Another SDSU alum that helped his draft stock during Pro Day was wide receiver DeMarco Sampson — the only other Aztec projected to get drafted.
Like Brown, Sampson’s performance at the NFL Combine a month ago was considered a disappointment. Sampson hadn’t fully recovered from arthroscopic knee surgery yet and elected not to participate in running drills. So SDSU’s Pro Day was Sampson’s only chance to impress scouts in person.
Before Pro Day, scouts had their concerns about Sampson’s speed. Chad Reuter of CBS Sports wrote this of Sampson:
“Slow feet and lack of straight-line speed are detriments, will be inconsistent eluding NFL defenders.”
But Sampson showed he had anything but slow feet and a lack of straight-line speed on Pro Day, clocking a 40 time of 4.41 seconds, which will be among the faster times in the draft. One scout even clocked Sampson with a 4.32. Like Brown, Sampson didn’t drop any passes either.
In contrast to what Reuter had ignorantly written about Sampson, San Diego Chargers head coach Norv Turner described Sampson as “explosive” with good up-field speed.
“(Brown and Sampson) had outstanding workouts,” Turner said, who was one of two head coaches in attendance at Pro Day (the other was Carolina Panthers head coach Ron Rivera).
“I know they both ran a good 40 time, our guys were impressed with that,” Turner added. “And then getting to watch them run routes, they both have been extremely well coached. I think they’re in a system that prepares them to go play at the next level.”
While Brown and Sampson are the only SDSU players projected to have their name called during the draft, five other Aztecs showcased their talents for the NFL: Fullback Brandon Sullivan, safety Andrew Preston, offensive lineman Trask Iosefa, and defensive back Jose Perez participated. Also, despite calling himself a “long shot” for the draft, SDSU standout defensive end Ernie Lawson also performed in front of scouts. In attendance, but unable to do drills, was defensive lineman B.J. Williams, who is still suffering from a fracture in his right foot. If none of these players are drafted, they still have a chance to get picked up by an NFL team as free agents.

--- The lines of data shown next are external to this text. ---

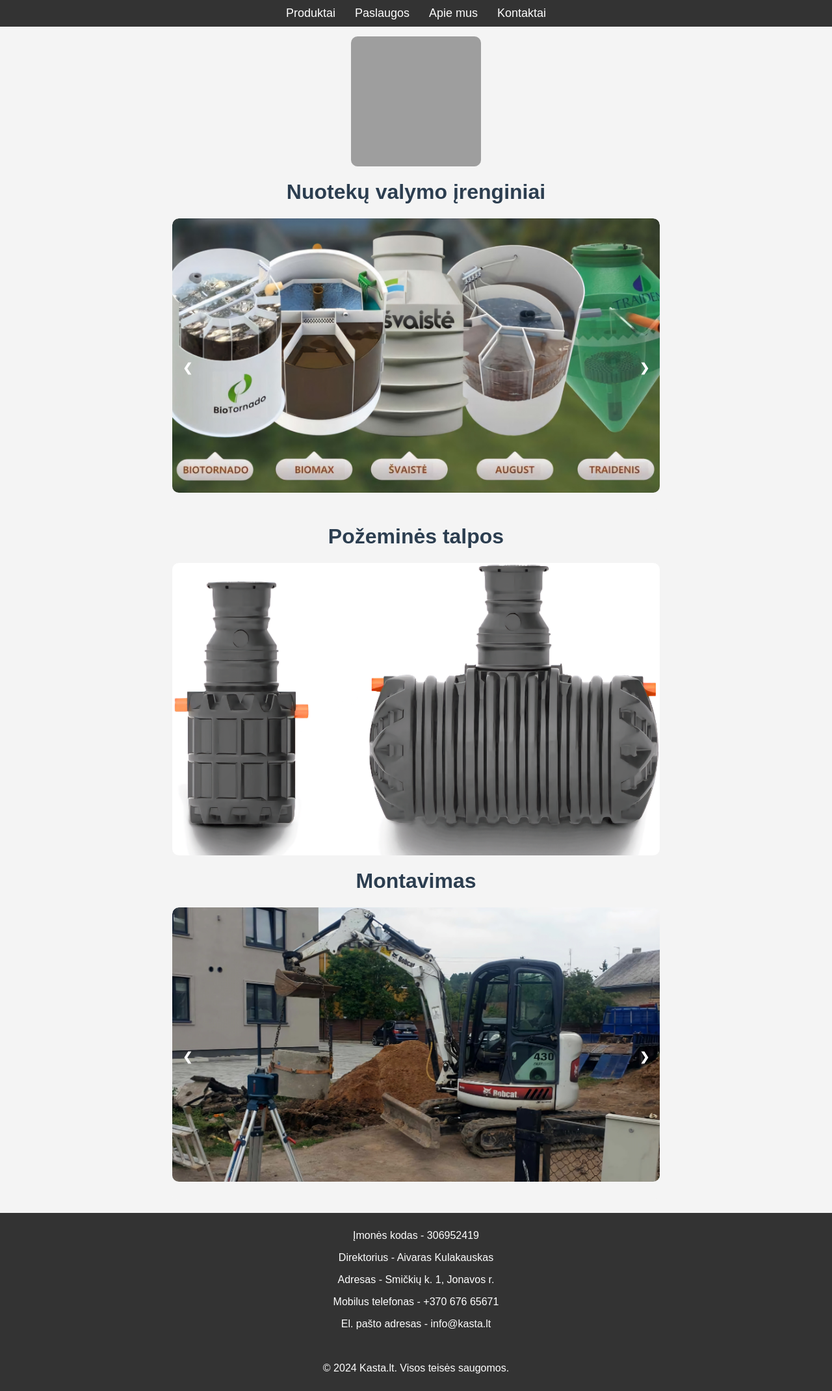
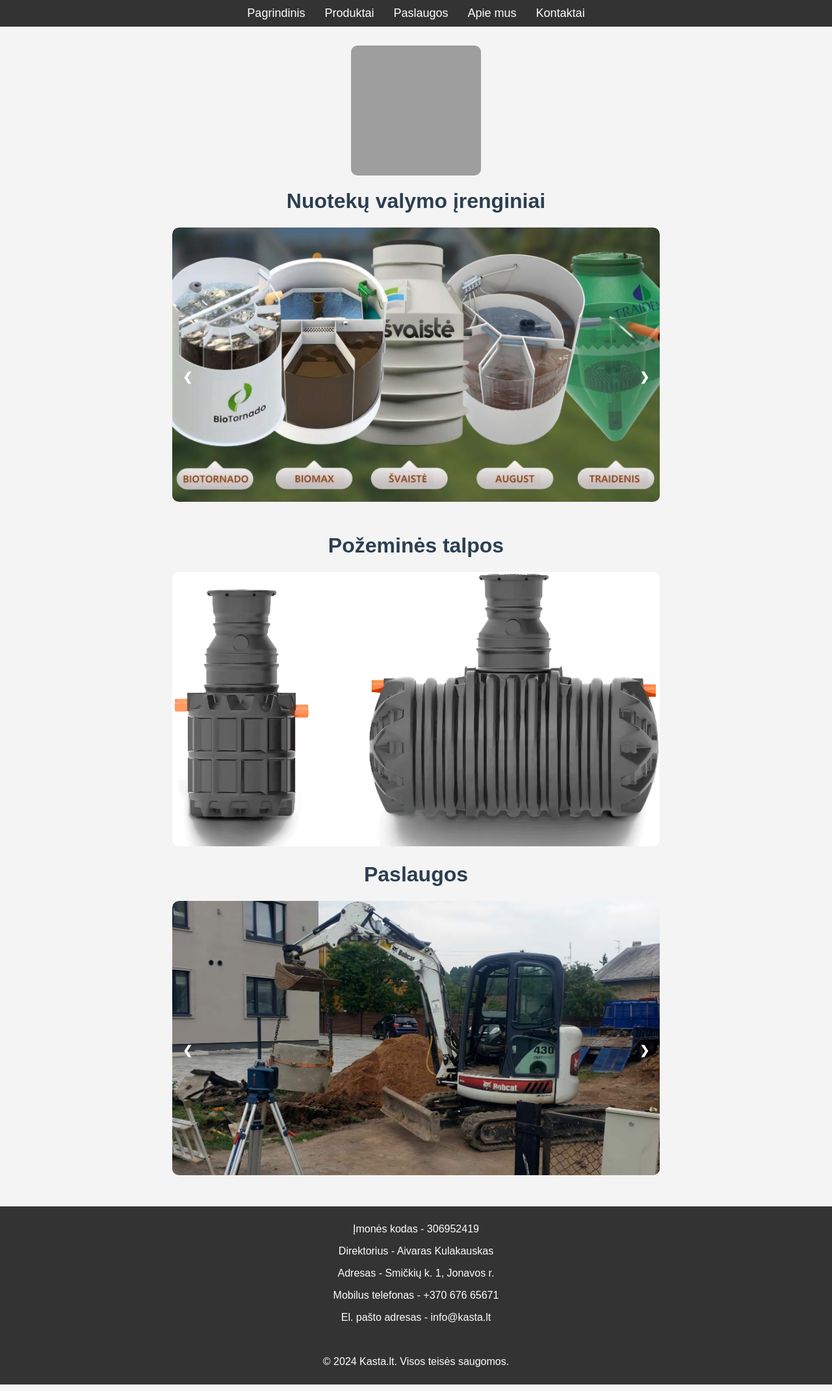
Before and after one commit to EgidijusJakimovas/kasta.lt, a PHP site: page /wastewater_treatment_systems.html in a window 1280 px wide. Shown: the whole page at 65% size. Run offline with PHP 8.4, Linux system fonts and the light colour scheme; grey boxes are pictures that could not be loaded.

Commit message:
updated style

```diff
--- a/style.css
+++ b/style.css
@@ -1,17 +1,16 @@
-/* Default Styles (for larger screens like PCs) */
+/* General Styles */
 
-/* Reset default margin and padding */
 body,
 ul {
   margin: 0;
   padding: 0;
 }
 
-/* Styling the body */
 body {
   font-family: Arial, sans-serif;
   background-color: #f4f4f4;
   color: #333;
+  padding-top: 70px; /* Adjust this value according to the height of your nav bar */
 }
 
 h1 {
@@ -23,6 +22,11 @@ h1 {
 nav {
   background-color: #333;
   padding: 10px 0;
+  position: fixed; /* Fixes the navigation bar to the top of the viewport */
+  top: 0; /* Aligns the navigation bar to the top of the screen */
+  left: 0; /* Aligns the navigation bar to the left edge of the screen */
+  width: 100%; /* Ensures the navigation bar spans the full width of the viewport */
+  z-index: 1000; /* Ensures the navigation bar is on top of other content */
 }
 
 nav ul {
@@ -45,6 +49,104 @@ nav ul li a:hover {
   text-decoration: underline;
 }
 
+/* Ensure smooth scrolling */
+html {
+  scroll-behavior: smooth;
+}
+
+/* Add offset for fixed navbar */
+h1 {
+  scroll-margin-top: 50px; /* Adjust this value to match the height of your navbar */
+}
+
+/* Flexbox Layout for Side-by-Side Images */
+.image-wrapper {
+  display: flex;
+  align-items: center;
+  margin-top: 50px;
+  margin-left: 60px; /* Add some space around the images */
+}
+
+/* Image Container for Hover Effect */
+.image-container {
+  position: relative;
+  flex: 1; /* Allow the images to take equal space */
+  margin: 0 20px; /* Add space between the images */
+  max-width: 45%; /* Ensure images do not exceed 45% of the container width */
+  overflow: hidden; /* Hide overflow to ensure the image doesn't exceed container bounds */
+  border-radius: 10px; /* Rounds corners of images */
+  box-shadow: 0 4px 8px rgba(0, 0, 0, 0.2); /* Add subtle shadow to image containers */
+  transition: transform 0.3s ease-in-out; /* Smooth scaling effect on hover */
+}
+
+.image-container:hover {
+  transform: scale(1.05); /* Slightly scale up the image container on hover */
+}
+
+/* Style the image to fit the container */
+.image-container img {
+  width: 100%;
+  height: auto; /* Adjust height to maintain aspect ratio */
+  object-fit: cover; /* Make sure the image covers the container without distortion */
+  filter: grayscale(100%); /* Set image to grayscale by default */
+  transition: filter 0.5s ease; /* Smooth transition for the color effect */
+  display: block; /* Ensures no extra space below the image */
+  margin: 0; /* Removes any default margin */
+  padding: 0; /* Removes any default padding */
+}
+
+/* Ensure text inside image containers does not inherit unwanted styles */
+.image-content h1 {
+  position: absolute;
+  bottom: 15px; /* Position the text inside the image container */
+  left: 0;
+  width: 100%;
+  margin-bottom: 150px;
+  padding: 15px;
+  color: #fff; /* Text color */
+  background-color: rgba(0, 0, 0, 0.6); /* Semi-transparent background for better readability */
+  text-align: center; /* Center the text */
+  font-family: 'Helvetica Neue', Arial, sans-serif; /* More elegant font */
+  font-size: 24px; /* Increase font size for better readability */
+  font-weight: bold; /* Make text bold */
+  text-shadow: 2px 2px 4px rgba(0, 0, 0, 0.6); /* Add shadow to text for better contrast */
+  z-index: 1; /* Ensure text is on top of the overlay */
+}
+
+/* Overlay content that appears on hover */
+.overlay {
+  position: absolute;
+  top: 0;
+  left: 0;
+  width: 100%;
+  height: 100%;
+  background: rgba(0, 0, 0, 0.4); /* Darker semi-transparent overlay */
+  opacity: 0;
+  transition: opacity 0.5s ease-in-out;
+  z-index: 0; /* Place the overlay behind the text */
+}
+
+/* When hovering over the container, remove the grayscale and show the overlay */
+.image-container:hover img {
+  filter: grayscale(0%); /* Remove grayscale on hover */
+}
+
+.image-container:hover .overlay {
+  opacity: 0.6; /* Slightly lighter overlay on hover */
+}
+
+.custom-size {
+  width: 100%;
+  max-width: 750px;
+  height: auto;
+  border-radius: 10px;
+}
+
+.image {
+  max-width: 750px; /* Ensure container does not exceed this width */
+  margin: 0 auto; /* Center the container */
+}
+
 /* Carousel Styles */
 .carousel {
   position: relative;
@@ -60,8 +162,8 @@ nav ul li a:hover {
   display: none;
   width: 100%;
   height: 100%;
-  object-fit: cover; /* Ensures the image covers the entire carousel area */
-  border-radius: 10px; /* Rounds corners of images inside the carousel */
+  object-fit: cover;
+  border-radius: 10px;
 }
 
 /* Control buttons */
@@ -91,23 +193,14 @@ nav ul li a:hover {
   background-color: rgba(0, 0, 0, 0.8);
 }
 
-/* Image */
-.image-container {
+/* Logo */
+.logo-container {
   text-align: center;
 }
 
-img.custom-size {
-  width: 750px;
-  height: 450px;
-  display: block;
-  margin: 0 auto;
-  border-radius: 10px;
-}
-
-/* Logo */
-.logo-container {
-    margin-top: 15px;
+.logo-container-home {
   text-align: center;
+  margin-top: -50px;
 }
 
 img.logo-size {
--- a/wastewater_treatment_systems.html
+++ b/wastewater_treatment_systems.html
@@ -11,6 +11,7 @@
     <!-- nav bar -->
     <nav>
       <ul>
+        <li><a href="home.html">Pagrindinis</a></li>
         <li><a href="#product">Produktai</a></li>
         <li><a href="#services">Paslaugos</a></li>
         <li><a href="#about_us">Apie mus</a></li>
@@ -39,7 +40,7 @@
     </div>
 
     <h1>Požeminės talpos</h1>
-    <div class="image-container">
+    <div class="image">
       <img
         src="/images/Screenshot 2024-08-14 164823(1).png"
         alt="Nuotekų valymo įrenginiai"
@@ -47,7 +48,7 @@
     </div>
 
     <!-- Carousel Section 2 -->
-    <h1 id="services">Montavimas</h1>
+    <h1 id="services">Paslaugos</h1>
     <div class="carousel" id="carousel2">
       <div class="slides">
         <img
```
Also changed, not shown: fence_installation.html (+9 -7 lines), home.html (+31 -8 lines), images/tvora.jpg (added), index.php (renamed from home.php). Lines whose indentation alone changed are shown as unchanged.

Pro Day began in the weight room for the athletes, where scouts from more than 20 NFL teams measured the players in terms of height, weight, leaping ability and strength. The players were then escorted outside around 11 a.m. to do speed drills and position work.
Sullivan, who said he worked his tail off for Pro Day, said the workouts began much earlier than expected.

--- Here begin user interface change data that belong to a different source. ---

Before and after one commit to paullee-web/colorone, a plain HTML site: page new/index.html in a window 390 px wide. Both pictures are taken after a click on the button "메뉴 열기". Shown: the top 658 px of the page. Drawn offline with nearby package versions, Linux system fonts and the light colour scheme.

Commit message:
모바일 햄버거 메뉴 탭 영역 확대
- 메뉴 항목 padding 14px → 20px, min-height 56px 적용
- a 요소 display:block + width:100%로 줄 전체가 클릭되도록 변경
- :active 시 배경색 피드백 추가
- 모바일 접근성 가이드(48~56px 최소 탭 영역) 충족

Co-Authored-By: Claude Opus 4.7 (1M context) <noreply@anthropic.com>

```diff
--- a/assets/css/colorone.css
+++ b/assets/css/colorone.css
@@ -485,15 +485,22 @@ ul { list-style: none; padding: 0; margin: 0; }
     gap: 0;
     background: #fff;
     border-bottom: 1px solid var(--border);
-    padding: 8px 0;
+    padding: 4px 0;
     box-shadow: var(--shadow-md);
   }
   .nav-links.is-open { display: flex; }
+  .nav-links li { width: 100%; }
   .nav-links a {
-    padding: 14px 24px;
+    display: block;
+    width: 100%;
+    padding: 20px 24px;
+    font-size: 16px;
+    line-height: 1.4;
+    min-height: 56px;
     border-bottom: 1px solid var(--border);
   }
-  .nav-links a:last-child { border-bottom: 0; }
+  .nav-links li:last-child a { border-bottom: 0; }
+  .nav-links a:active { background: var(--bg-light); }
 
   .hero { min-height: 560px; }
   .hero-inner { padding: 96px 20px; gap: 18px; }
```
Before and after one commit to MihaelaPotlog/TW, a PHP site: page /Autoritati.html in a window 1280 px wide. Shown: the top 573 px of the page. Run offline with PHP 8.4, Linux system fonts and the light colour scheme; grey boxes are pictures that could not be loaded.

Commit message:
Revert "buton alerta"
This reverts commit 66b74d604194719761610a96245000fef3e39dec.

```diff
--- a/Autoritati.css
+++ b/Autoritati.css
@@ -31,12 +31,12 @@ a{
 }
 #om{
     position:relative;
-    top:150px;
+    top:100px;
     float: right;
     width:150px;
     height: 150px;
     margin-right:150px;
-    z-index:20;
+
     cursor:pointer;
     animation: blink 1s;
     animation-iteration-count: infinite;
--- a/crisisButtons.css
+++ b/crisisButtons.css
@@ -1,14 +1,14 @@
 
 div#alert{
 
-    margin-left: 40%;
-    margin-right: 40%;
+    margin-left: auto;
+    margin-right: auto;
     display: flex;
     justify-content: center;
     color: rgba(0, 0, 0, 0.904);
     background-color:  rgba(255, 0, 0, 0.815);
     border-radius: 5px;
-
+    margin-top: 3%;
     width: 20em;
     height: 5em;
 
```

“It was a pretty fast day, they bumped times up as far as drills and the time schedule so we really didn’t have enough time to prepare or warm up as much as we could,” Sullivan said. “But at the end of the day, I mean, that’s just going to happen at the next level.”
It will be interesting to see what “the next level” has in store for both Brown and Sampson.
When asked what team Brown wanted to play for in the NFL, his answer was humble as usual.
“Who am I? Whoever calls me, man, I’m just waiting for it,” Brown said.
It’s possible that call on draft day could come from Turner and the Chargers. The same goes for Sampson, too.
“(Wide receiver) is an area that we have some uncertainty,” Turner said. “We have some good young players, but I would think it’s an area where we’ll add a player.”